I went through many disparate phases in high school, each just a futile attempt to trick any girl named Leah, Lori, or Beth into ignoring my acne. Nothing worked: Trench coats, a suite of different colored Umbros, clove cigarettes, parachute pants, James Taylor tickets, masks – it was hopeless. One year I decided to embrace my face by joining a small, tight-knit group of socially challenged academic all-stars. Together we were an army of geekdom that generated a balmy breeze by from all the nearby vaginas slamming their shutters.
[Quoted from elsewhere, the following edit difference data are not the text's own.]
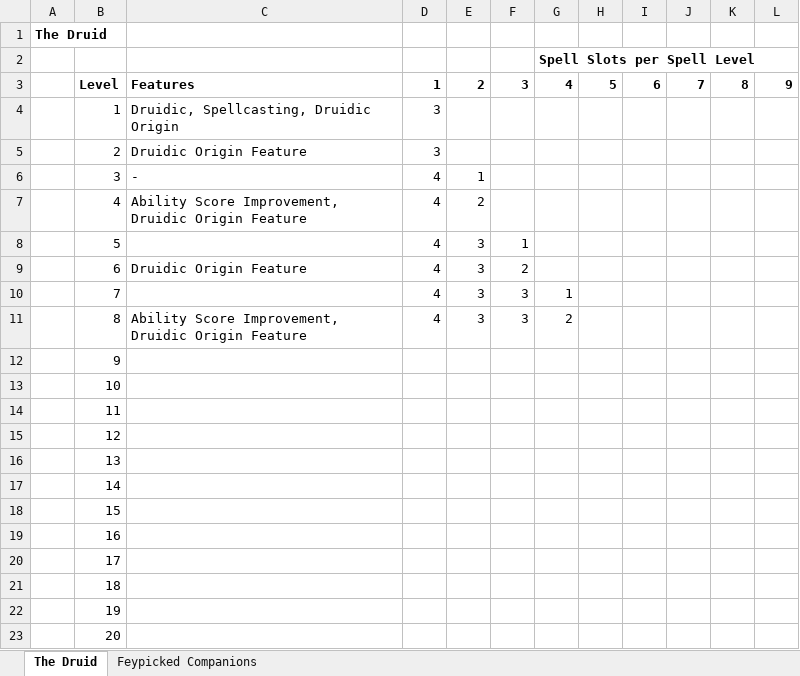
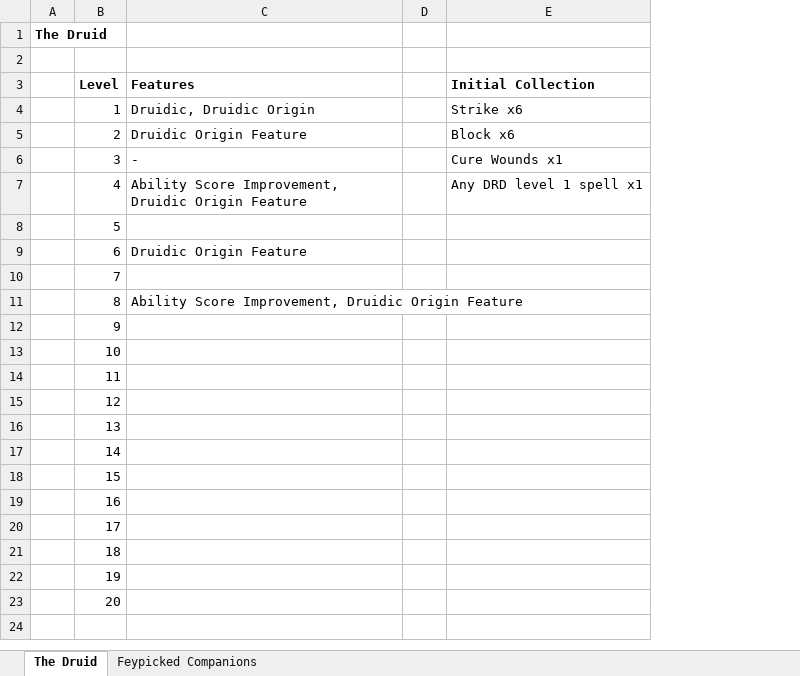
Before and after one commit to benjaminjmiddleton/card_dnd, an Excel workbook: Rules/Classes/Druid.xlsx, sheet The Druid, drawn as a sheet; values as stored, in another font and other column widths than the file's, no borders; removed rows and columns are numbered as before the commit, all else as after; the diff names each change by its address in the sheet, - before the commit and + after, or states it on an @@ line.

```diff
--- a/Rules/Classes/Druid.xlsx (sheet The Druid)
+++ b/Rules/Classes/Druid.xlsx (sheet The Druid)
-column D (1), rows 4-11: 3 | 3 | 4 | 4 | 4 | 4 | 4 | 4
-column E (2), rows 6-11: 1 | 2 | 3 | 3 | 3 | 3
-column F (3), rows 8-11: 1 | 2 | 3 | 3
-column G (4), row 2: Spell Slots per Spell Level; rows 10-11: 1 | 2
-column H (5), empty
-column I (6), empty
-column J (7), empty
-column K (8), empty
-column L (9), empty
+column D, empty
+column E (Initial Collection), rows 4-7: Strike x6 | Block x6 | Cure Wounds x1 | Any DRD level 1 spell x1
-C4 (Features): Druidic, Spellcasting, Druidic Origin
+C4 (Features): Druidic, Druidic Origin
```
Also changed, not shown: Cards.xlsx, Rules/Classes/Sorcerer.xlsx, 8 other files.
We called ourselves “The Delaware Hayes Juggling Club” because we wanted zero ambiguity. Our lone goal was to emasculate ourselves through engaging in wizardly feats of dexterity. There were about 8 of us who met after school with the cool science teacher; the kind you see in movies who attempt to motivate their class by blowing shit up, only to receive blank stares from gum chewing cheerleaders. After a frustrating day like that, who doesn’t want a group of gawky 14 year old boys with Robert Smith obsessions throwing bowling pins at their face?
A few of the members received the illustrious golden jester hat by juggling 5 clubs. The rest of us noticed that 4 balls (which is no small feat) was more than enough to impress our parents’ friends on Saturday nights. “Gee, you’d think your son would be out with his friends tonight, but I guess it’s nice that he would rather stay in and juggle for us. Oh, and look at those turquoise shoes he’s wearing! My oh my.”
Unfortunately, it’s not an ability you can unlearn. Even amnesiacs sometimes wake from a coma confused and frightened that they still know how to juggle. With that comes a nagging itch to juggle anything round and in sets of 3 or 4. When you’re 14 years old people are sometimes impressed with your ability to keep 3 balls in the air. At 39, that same skill is usually met with, “Umm, why are you juggling?”
Now with two small kids around all the time, I have a new audience. So far they haven’t been all that impressed. Either they don’t understand how incredibly difficult it is, or they’re already cooler than I ever was.